Beneficiaries of Ryan's pardon pen include some state workers, Republican officials and a former campaign aide to Chicago Mayor Richard M. Daley, according to files kept by the Illinois Prisoner Review Board. The majority, though, were ordinary people pleading to purge their records of minor offenses.
Many blamed their crimes on immaturity, drug addiction, an abusive childhood or falling in with the wrong crowd. Their offenses included credit card and insurance fraud, shoplifting, sexual abuse, battery and drug possession.
Peoria County State's Attorney Kevin Lyons objected to clemency for people convicted in his area, saying employers and others have the right to know about a person's criminal background.
"I think a synonym for pardon is sorry, and he is one sorry governor," Lyons said.
In some cases, the requests included letters of recommendation from state lawmakers, employers and ministers. But Ryan said the files he received from the Prisoner Review Board included only the board's summary and confidential recommendation - not the letters or petitions.

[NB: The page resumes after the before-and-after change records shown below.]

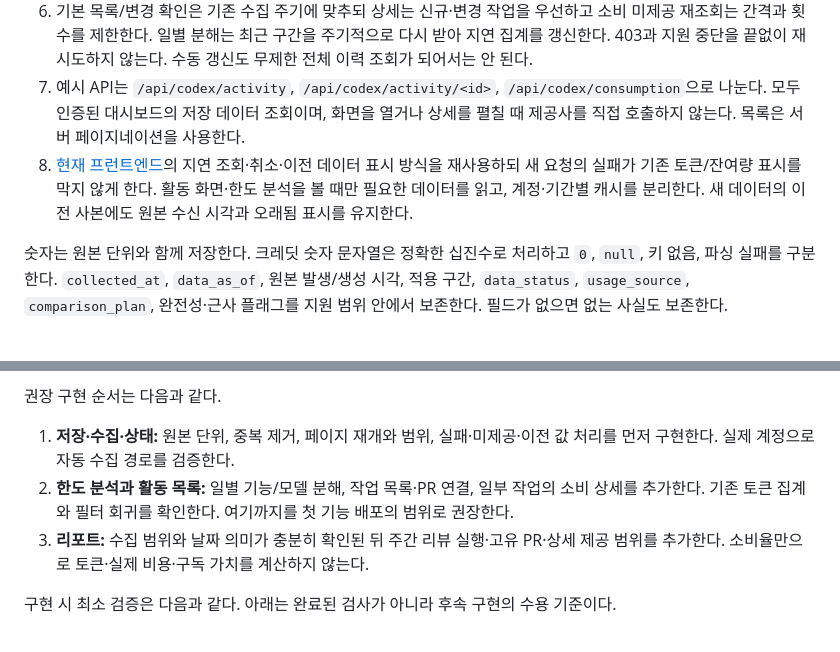
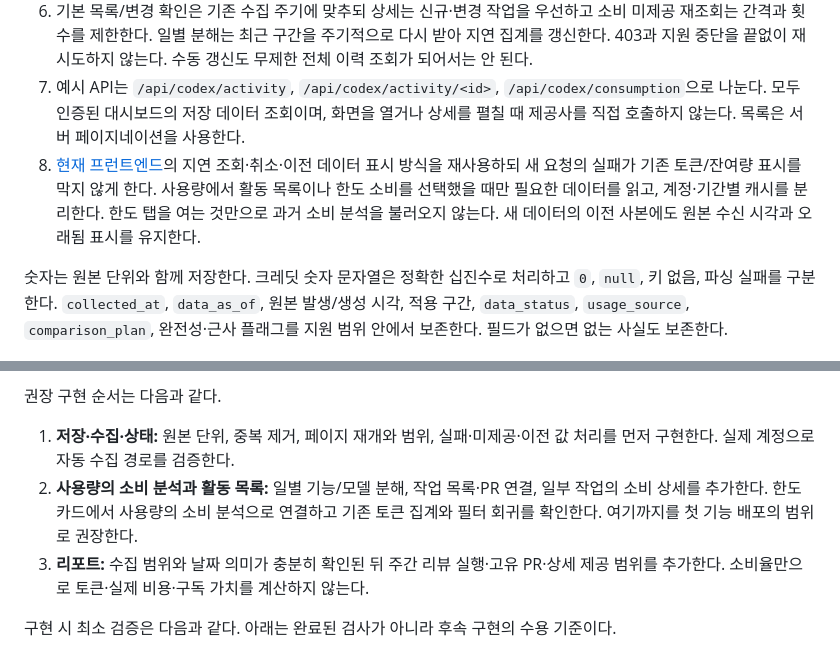
Before and after one commit to jihoon22-lee/llm-usage-dashboard, a Markdown page: workthrough/2026-10-24-cloud-review-verification.md, 2 parts joined by grey strips. Rendered like a GitHub page.

```diff
--- a/workthrough/2026-10-24-cloud-review-verification.md
+++ b/workthrough/2026-10-24-cloud-review-verification.md
@@ -162,7 +164,7 @@ PC는 표, 모바일은 `저장소/PR 또는 짧은 작업 ID → 상태 → 수
 5. 주기·페이지 수·요청 시간을 제한하고, 초기 이력은 여러 수집 주기에 걸쳐 채운다. cursor·수집 범위·완료 여부를 저장하고 중간 실패 후 재개한다. 최근 목록을 겹쳐 읽어 갱신된 작업을 반영하되 반복 수집으로 행을 늘리지 않는다. 응답 정렬이 확인되지 않은 상태에서 오래된 한 항목을 봤다는 이유로 전체 탐색을 완료 처리하지 않는다.
 6. 기본 목록/변경 확인은 기존 수집 주기에 맞추되 상세는 신규·변경 작업을 우선하고 소비 미제공 재조회는 간격과 횟수를 제한한다. 일별 분해는 최근 구간을 주기적으로 다시 받아 지연 집계를 갱신한다. 403과 지원 중단을 끝없이 재시도하지 않는다. 수동 갱신도 무제한 전체 이력 조회가 되어서는 안 된다.
 7. 예시 API는 `/api/codex/activity`, `/api/codex/activity/<id>`, `/api/codex/consumption`으로 나눈다. 모두 인증된 대시보드의 저장 데이터 조회이며, 화면을 열거나 상세를 펼칠 때 제공사를 직접 호출하지 않는다. 목록은 서버 페이지네이션을 사용한다.
-8. [현재 프런트엔드](../llm_usage/web/app.js)의 지연 조회·취소·이전 데이터 표시 방식을 재사용하되 새 요청의 실패가 기존 토큰/잔여량 표시를 막지 않게 한다. 활동 화면·한도 분석을 볼 때만 필요한 데이터를 읽고, 계정·기간별 캐시를 분리한다. 새 데이터의 이전 사본에도 원본 수신 시각과 오래됨 표시를 유지한다.
+8. [현재 프런트엔드](../llm_usage/web/app.js)의 지연 조회·취소·이전 데이터 표시 방식을 재사용하되 새 요청의 실패가 기존 토큰/잔여량 표시를 막지 않게 한다. 사용량에서 활동 목록이나 한도 소비를 선택했을 때만 필요한 데이터를 읽고, 계정·기간별 캐시를 분리한다. 한도 탭을 여는 것만으로 과거 소비 분석을 불러오지 않는다. 새 데이터의 이전 사본에도 원본 수신 시각과 오래됨 표시를 유지한다.
 
 숫자는 원본 단위와 함께 저장한다. 크레딧 숫자 문자열은 정확한 십진수로 처리하고 `0`, `null`, 키 없음, 파싱 실패를 구분한다. `collected_at`, `data_as_of`, 원본 발생/생성 시각, 적용 구간, `data_status`, `usage_source`, `comparison_plan`, 완전성·근사 플래그를 지원 범위 안에서 보존한다. 필드가 없으면 없는 사실도 보존한다.
 
@@ -173,7 +175,7 @@ PC는 표, 모바일은 `저장소/PR 또는 짧은 작업 ID → 상태 → 수
 권장 구현 순서는 다음과 같다.
 
 1. **저장·수집·상태:** 원본 단위, 중복 제거, 페이지 재개와 범위, 실패·미제공·이전 값 처리를 먼저 구현한다. 실제 계정으로 자동 수집 경로를 검증한다.
-2. **한도 분석과 활동 목록:** 일별 기능/모델 분해, 작업 목록·PR 연결, 일부 작업의 소비 상세를 추가한다. 기존 토큰 집계와 필터 회귀를 확인한다. 여기까지를 첫 기능 배포의 범위로 권장한다.
+2. **사용량의 소비 분석과 활동 목록:** 일별 기능/모델 분해, 작업 목록·PR 연결, 일부 작업의 소비 상세를 추가한다. 한도 카드에서 사용량의 소비 분석으로 연결하고 기존 토큰 집계와 필터 회귀를 확인한다. 여기까지를 첫 기능 배포의 범위로 권장한다.
 3. **리포트:** 수집 범위와 날짜 의미가 충분히 확인된 뒤 주간 리뷰 실행·고유 PR·상세 제공 범위를 추가한다. 소비율만으로 토큰·실제 비용·구독 가치를 계산하지 않는다.
 
 구현 시 최소 검증은 다음과 같다. 아래는 완료된 검사가 아니라 후속 구현의 수용 기준이다.
```
Also changed, not shown: other parts of workthrough/2026-10-24-cloud-review-verification.md (+11 -9 lines), README.md (+1 -1 lines).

One of Ryan's pardons went to Donald W. Beachem Jr., son of a former Republican committeeman who served on an advisory panel under Ryan. He pleaded guilty to a criminal trespass charge in 1995.
"I am appealing to you, sir, to make me whole again, so that I may follow in my father's footsteps and be an exemplary example to others," Beachem wrote. Beachem, 26, did not return messages seeking comment.
John Butler, a former Cass County Republican Party chairman who has held several state jobs, said his party position "had nothing to do" with a pardon he received for felony burglary convictions in 1986.
Butler said he had changed his life by going to college and starting a family since his convictions at age 23. He currently faces sexual assault charges in a separate case.
Larry Benas, a former coordinator of Daley's west side political office, said in his petition that he was "young and impressionable" when, at age 18, he helped an older neighbor hold up a local store. Benas, who did not return calls for comment, pleaded guilty in 1973 to attempted robbery and received five years of probation.
The majority of Ryan's actions were pardons, including some in which he allowed the criminal records to be expunged. Clemency also can include a sentence reduction, the action Ryan took in the death penalty cases.
By Nicole Ziegler Dizon